Balancing the performance with visuals was critical. Mood and atmosphere is everything. The arrangement of actors within frame according to their relevance was something I enjoyed. I looked at painters like Caravaggio in the way he arranged his subjects. The Godfather inspired me also, the way the father, the sons and consigliore were positioned within in such a way that reflected their power.
The root of 44 Inch Chest was forgiveness. Ray Winstone and I disagreed on this. He felt that Colin Diamond was a man incapable of revenge. I believed that forgiveness was the only way that Colin Diamond could let go of his past and survive. More than anything what I liked about Ray was his effortless ability to connect with emotion with the least amount of fuss. The doors into his feelings are all open and it’s inspiring to watch him act. I’d say besides being a great emotional actor, he’s a technical actor because his relationship with the lens is so precise.

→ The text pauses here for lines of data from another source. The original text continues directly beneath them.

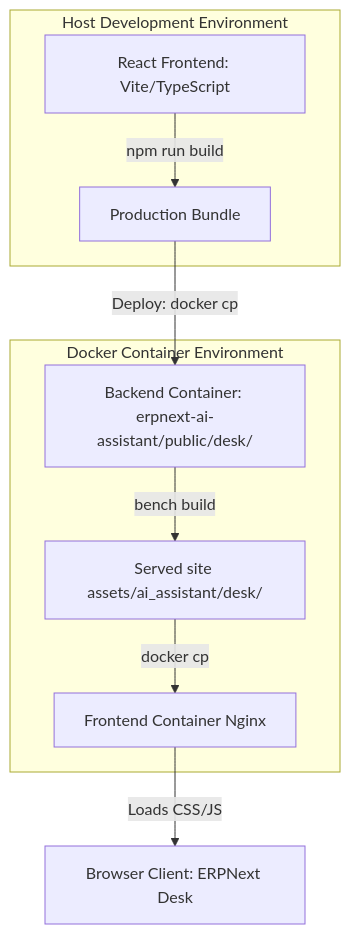
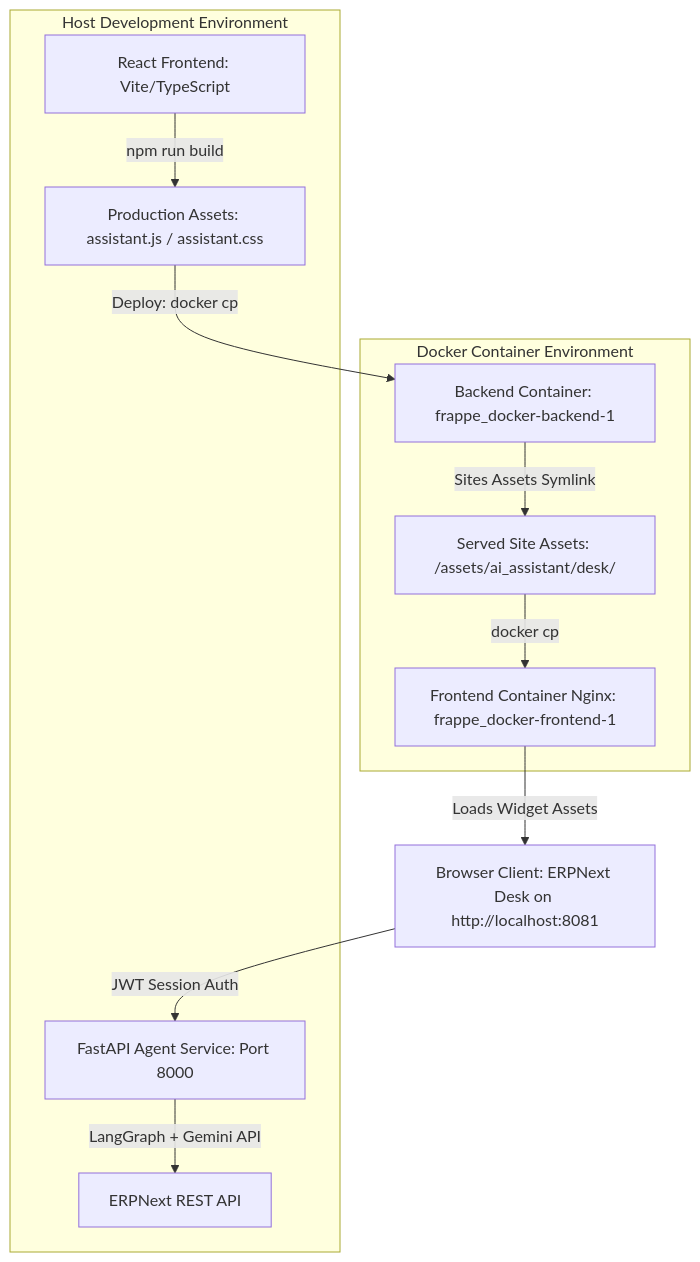
The diagram in README.md (Picture-Sque/erpnext-ai-assistant), drawn with Mermaid before and after one commit. The commit also changed other lines of this file, not shown here.

````diff
--- a/README.md
+++ b/README.md
@@ -13,14 +11,16 @@
 ```mermaid
 graph TD
     subgraph Host Development Environment
-        A[React Frontend: Vite/TypeScript] -->|npm run build| B[Production Bundle]
+        A[React Frontend: Vite/TypeScript] -->|npm run build| B[Production Assets: assistant.js / assistant.css]
+        G[FastAPI Agent Service: Port 8000] -->|LangGraph + Gemini API| H[ERPNext REST API]
     end
 
     subgraph Docker Container Environment
-        B -->|Deploy: docker cp| C[Backend Container: erpnext-ai-assistant/public/desk/]
-        C -->|bench build| D[Served site assets/ai_assistant/desk/]
-        D -->|docker cp| E[Frontend Container Nginx]
+        B -->|Deploy: docker cp| C[Backend Container: frappe_docker-backend-1]
+        C -->|Sites Assets Symlink| D[Served Site Assets: /assets/ai_assistant/desk/]
+        D -->|docker cp| E[Frontend Container Nginx: frappe_docker-frontend-1]
     end
 
-    E -->|Loads CSS/JS| F[Browser Client: ERPNext Desk]
+    E -->|Loads Widget Assets| F[Browser Client: ERPNext Desk on http://localhost:8081]
+    F -->|JWT Session Auth| G
 ```
````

I’d grown up watching Ray Winstone in Scum and Quadrophenia. Then later in Nil By Mouth and so on. Ian McShane and John Hurt were always around. As a student I loved watching Joanne Whalley in The Singing Detective. To finally get them gathered on set was exciting. What I discovered working with these actors is that all they want to know is that you understand the material. Then they can respect you.
What irritated me was the amount of men who told me in setting up the picture that the film was misogynistic when it was the complete opposite. It’s an anti-poetic view of love and marriage and of the danger of feelings.
I often thought that all the men in this story could be conceived as different shades of one man.